Directions for this task - Would you please output all the records exactly as given? Pictures should not appear in the copy.

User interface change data
· · · · · · ·
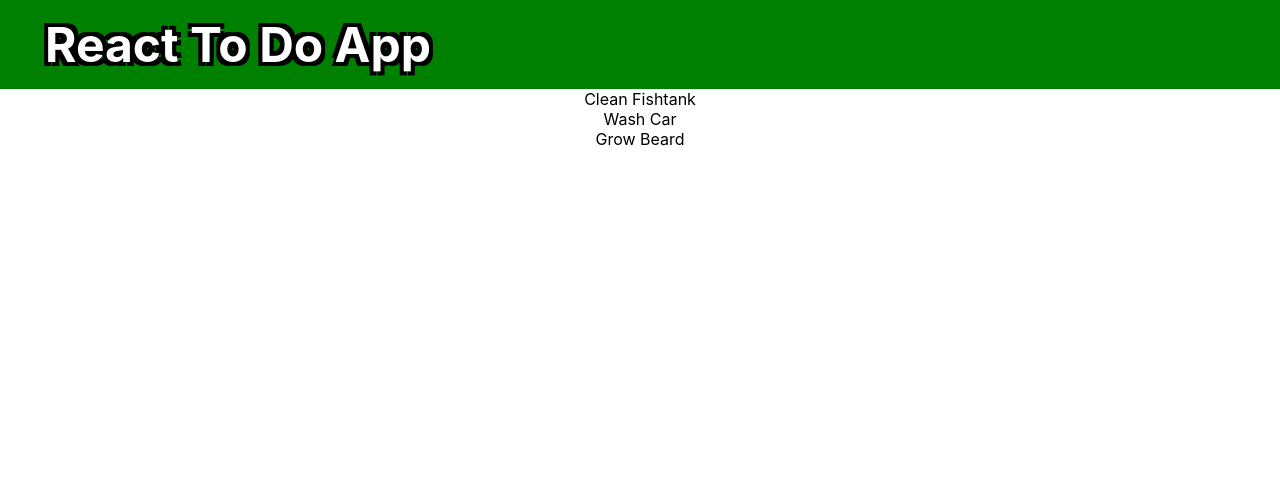
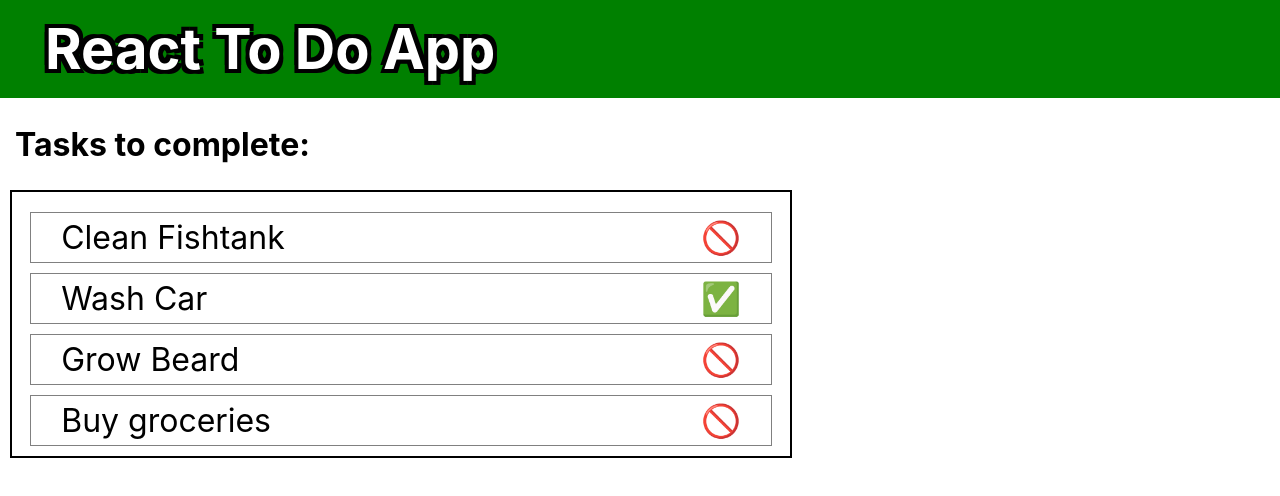
Before and after one commit to bradsimpson213/react-todo, a React (Create React App) app: page / in a window 1280 px wide. Shown: the top 496 px of the page. Built offline with nearby package versions, Linux system fonts and the light colour scheme.

Commit message:
working on components

```diff
--- a/public/index.html
+++ b/public/index.html
@@ -24,7 +24,7 @@
       work correctly both with client-side routing and a non-root public URL.
       Learn how to configure a non-root public URL by running `npm run build`.
     -->
-    <title>React App</title>
+    <title>React ToDo</title>
   </head>
   <body>
     <noscript>You need to enable JavaScript to run this app.</noscript>
--- a/src/App.css
+++ b/src/App.css
@@ -1,38 +1,8 @@
 .App {
-  text-align: center;
+  color: black;
 }
 
-.App-logo {
-  height: 40vmin;
-  pointer-events: none;
+.app-text {
+  font-size: 2em;
+  margin-left: 15px;
 }
-
-@media (prefers-reduced-motion: no-preference) {
-  .App-logo {
-    animation: App-logo-spin infinite 20s linear;
-  }
-}
-
-.App-header {
-  background-color: #282c34;
-  min-height: 100vh;
-  display: flex;
-  flex-direction: column;
-  align-items: center;
-  justify-content: center;
-  font-size: calc(10px + 2vmin);
-  color: white;
-}
-
-.App-link {
-  color: #61dafb;
-}
-
-@keyframes App-logo-spin {
-  from {
-    transform: rotate(0deg);
-  }
-  to {
-    transform: rotate(360deg);
-  }
-}
--- a/src/App.js
+++ b/src/App.js
@@ -7,6 +7,7 @@ function App() {
   return (
     <div className="App">
       <NavBar />
+      <h2 className="app-text">Tasks to complete:</h2>
       <ToDoList />
     </div>
   );
--- a/src/components/NavBar/NavBar.css
+++ b/src/components/NavBar/NavBar.css
@@ -5,7 +5,7 @@
 }
 
 .navbar-title {
-    font-size: 3em;
+    font-size: 3.5em;
     font-weight: bold;
     color: white;
     text-shadow: -4px 4px 0 #000, 4px 4px 0 #000, 4px -4px 0 #000, -4px -4px 0 #000;
--- a/src/components/ToDo/ToDo.css
+++ b/src/components/ToDo/ToDo.css
@@ -1,3 +1,19 @@
 .todo {
+    width: 95%;
     color: black;
+    display: flex;
+    justify-content: space-between;
+    border: 1px solid gray;
+    padding: 5px;
+    margin: 5px;
+    font-size: 2em;
+
 }
+
+.task-name {
+    margin-left: 25px;
+}
+
+.task-completed {
+    margin-right: 25px;
+}
--- a/src/components/ToDo/ToDo.js
+++ b/src/components/ToDo/ToDo.js
@@ -5,7 +5,8 @@ const ToDo = ({ task, completed }) => {
 
     return (
         <div className="todo">
-            <span>{task}</span><span>{completed}</span>
+            <span className="task-name">{ task }</span>
+            <span className="task-completed">{ completed ? "✅" : "🚫" }</span>
         </div>
     );
 };
--- a/src/components/ToDoList/ToDoList.css
+++ b/src/components/ToDoList/ToDoList.css
@@ -0,0 +1,10 @@
+.todo-container {
+    display: flex;
+    flex-direction: column;
+    width: 60%;
+    justify-content: center;
+    align-items: center;
+    border: 2px solid black;
+    padding: 15px  5px 5px 5px;
+    margin: 10px;
+}
--- a/src/components/ToDoList/ToDoList.js
+++ b/src/components/ToDoList/ToDoList.js
@@ -6,11 +6,12 @@ const ToDoList = () => {
     const initialTodos = [
             { id: 1, task: "Clean Fishtank", completed: false },
             { id: 2, task: "Wash Car", completed: true },
-            { id: 3, task: "Grow Beard", completed: false }
+            { id: 3, task: "Grow Beard", completed: false },
+            { id: 4, task: "Buy groceries", completed: false }
         ];
 
     return(
-        <div>
+        <div className="todo-container">
             {initialTodos.map(todo => {
                 return (
                     <ToDo
```
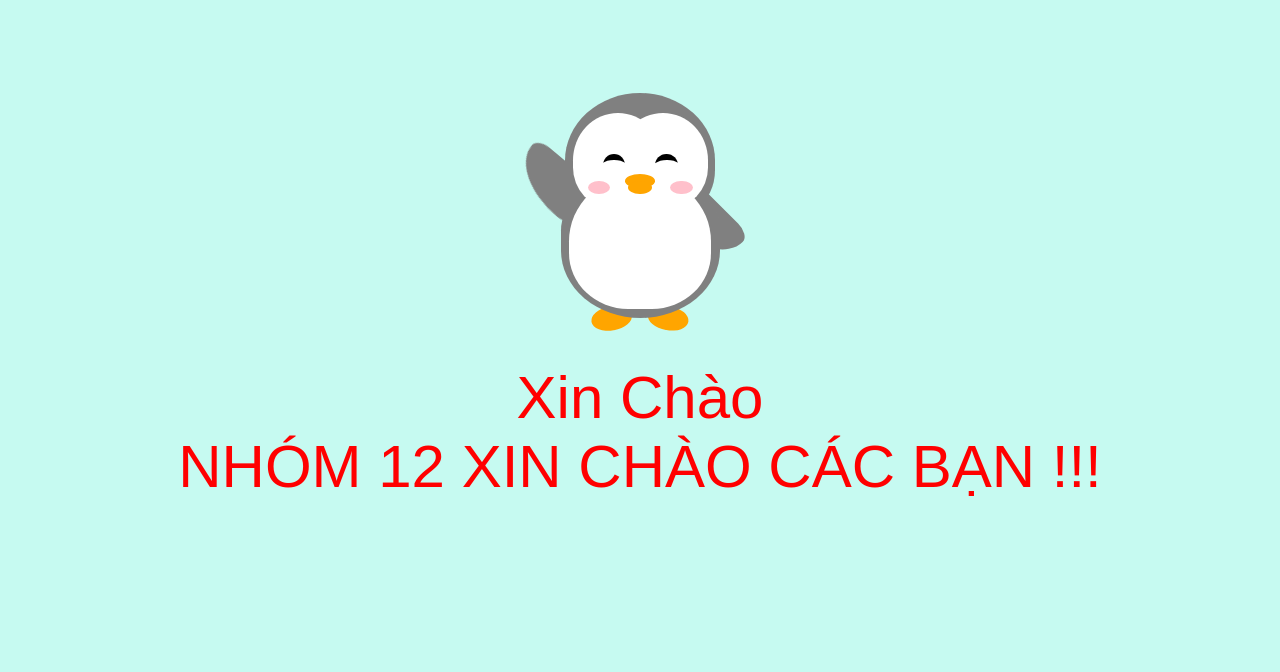
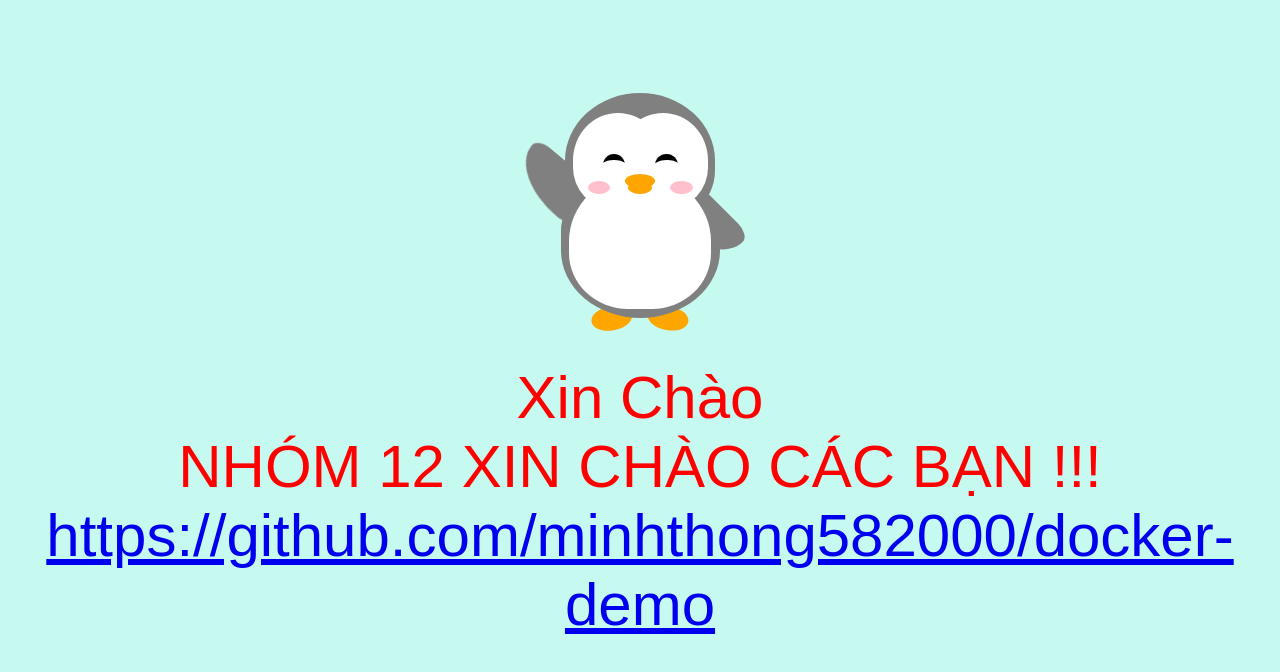
Before and after one commit to minhthong582000/docker-demo, a plain HTML site: page index.html in a window 1280 px wide. Drawn offline with Linux system fonts and the light colour scheme.

Commit message:
intial commit

```diff
--- a/index.html
+++ b/index.html
@@ -222,6 +222,11 @@
             Xin Chào
             <br />
             NHÓM 12 XIN CHÀO CÁC BẠN !!!
+            <div>
+                <a href="https://github.com/minhthong582000/docker-demo">
+                    https://github.com/minhthong582000/docker-demo
+                </a>
+            </div>
         </div>
     </body>
 </html>
```
Also changed, not shown: 1 other file.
· · · · · · ·
Answer box -
Before and after one commit to bradsimpson213/react-todo, a React (Create React App) app: page / in a window 1280 px wide. Shown: the top 496 px of the page. Built offline with nearby package versions, Linux system fonts and the light colour scheme.

Commit message:
working on components

```diff
--- a/public/index.html
+++ b/public/index.html
@@ -24,7 +24,7 @@
       work correctly both with client-side routing and a non-root public URL.
       Learn how to configure a non-root public URL by running `npm run build`.
     -->
-    <title>React App</title>
+    <title>React ToDo</title>
   </head>
   <body>
     <noscript>You need to enable JavaScript to run this app.</noscript>
--- a/src/App.css
+++ b/src/App.css
@@ -1,38 +1,8 @@
 .App {
-  text-align: center;
+  color: black;
 }
 
-.App-logo {
-  height: 40vmin;
-  pointer-events: none;
+.app-text {
+  font-size: 2em;
+  margin-left: 15px;
 }
-
-@media (prefers-reduced-motion: no-preference) {
-  .App-logo {
-    animation: App-logo-spin infinite 20s linear;
-  }
-}
-
-.App-header {
-  background-color: #282c34;
-  min-height: 100vh;
-  display: flex;
-  flex-direction: column;
-  align-items: center;
-  justify-content: center;
-  font-size: calc(10px + 2vmin);
-  color: white;
-}
-
-.App-link {
-  color: #61dafb;
-}
-
-@keyframes App-logo-spin {
-  from {
-    transform: rotate(0deg);
-  }
-  to {
-    transform: rotate(360deg);
-  }
-}
--- a/src/App.js
+++ b/src/App.js
@@ -7,6 +7,7 @@ function App() {
   return (
     <div className="App">
       <NavBar />
+      <h2 className="app-text">Tasks to complete:</h2>
       <ToDoList />
     </div>
   );
--- a/src/components/NavBar/NavBar.css
+++ b/src/components/NavBar/NavBar.css
@@ -5,7 +5,7 @@
 }
 
 .navbar-title {
-    font-size: 3em;
+    font-size: 3.5em;
     font-weight: bold;
     color: white;
     text-shadow: -4px 4px 0 #000, 4px 4px 0 #000, 4px -4px 0 #000, -4px -4px 0 #000;
--- a/src/components/ToDo/ToDo.css
+++ b/src/components/ToDo/ToDo.css
@@ -1,3 +1,19 @@
 .todo {
+    width: 95%;
     color: black;
+    display: flex;
+    justify-content: space-between;
+    border: 1px solid gray;
+    padding: 5px;
+    margin: 5px;
+    font-size: 2em;
+
 }
+
+.task-name {
+    margin-left: 25px;
+}
+
+.task-completed {
+    margin-right: 25px;
+}
--- a/src/components/ToDo/ToDo.js
+++ b/src/components/ToDo/ToDo.js
@@ -5,7 +5,8 @@ const ToDo = ({ task, completed }) => {
 
     return (
         <div className="todo">
-            <span>{task}</span><span>{completed}</span>
+            <span className="task-name">{ task }</span>
+            <span className="task-completed">{ completed ? "✅" : "🚫" }</span>
         </div>
     );
 };
--- a/src/components/ToDoList/ToDoList.css
+++ b/src/components/ToDoList/ToDoList.css
@@ -0,0 +1,10 @@
+.todo-container {
+    display: flex;
+    flex-direction: column;
+    width: 60%;
+    justify-content: center;
+    align-items: center;
+    border: 2px solid black;
+    padding: 15px  5px 5px 5px;
+    margin: 10px;
+}
--- a/src/components/ToDoList/ToDoList.js
+++ b/src/components/ToDoList/ToDoList.js
@@ -6,11 +6,12 @@ const ToDoList = () => {
     const initialTodos = [
             { id: 1, task: "Clean Fishtank", completed: false },
             { id: 2, task: "Wash Car", completed: true },
-            { id: 3, task: "Grow Beard", completed: false }
+            { id: 3, task: "Grow Beard", completed: false },
+            { id: 4, task: "Buy groceries", completed: false }
         ];
 
     return(
-        <div>
+        <div className="todo-container">
             {initialTodos.map(todo => {
                 return (
                     <ToDo
```
Before and after one commit to minhthong582000/docker-demo, a plain HTML site: page index.html in a window 1280 px wide. Drawn offline with Linux system fonts and the light colour scheme.

Commit message:
intial commit

```diff
--- a/index.html
+++ b/index.html
@@ -222,6 +222,11 @@
             Xin Chào
             <br />
             NHÓM 12 XIN CHÀO CÁC BẠN !!!
+            <div>
+                <a href="https://github.com/minhthong582000/docker-demo">
+                    https://github.com/minhthong582000/docker-demo
+                </a>
+            </div>
         </div>
     </body>
 </html>
```
Also changed, not shown: 1 other file.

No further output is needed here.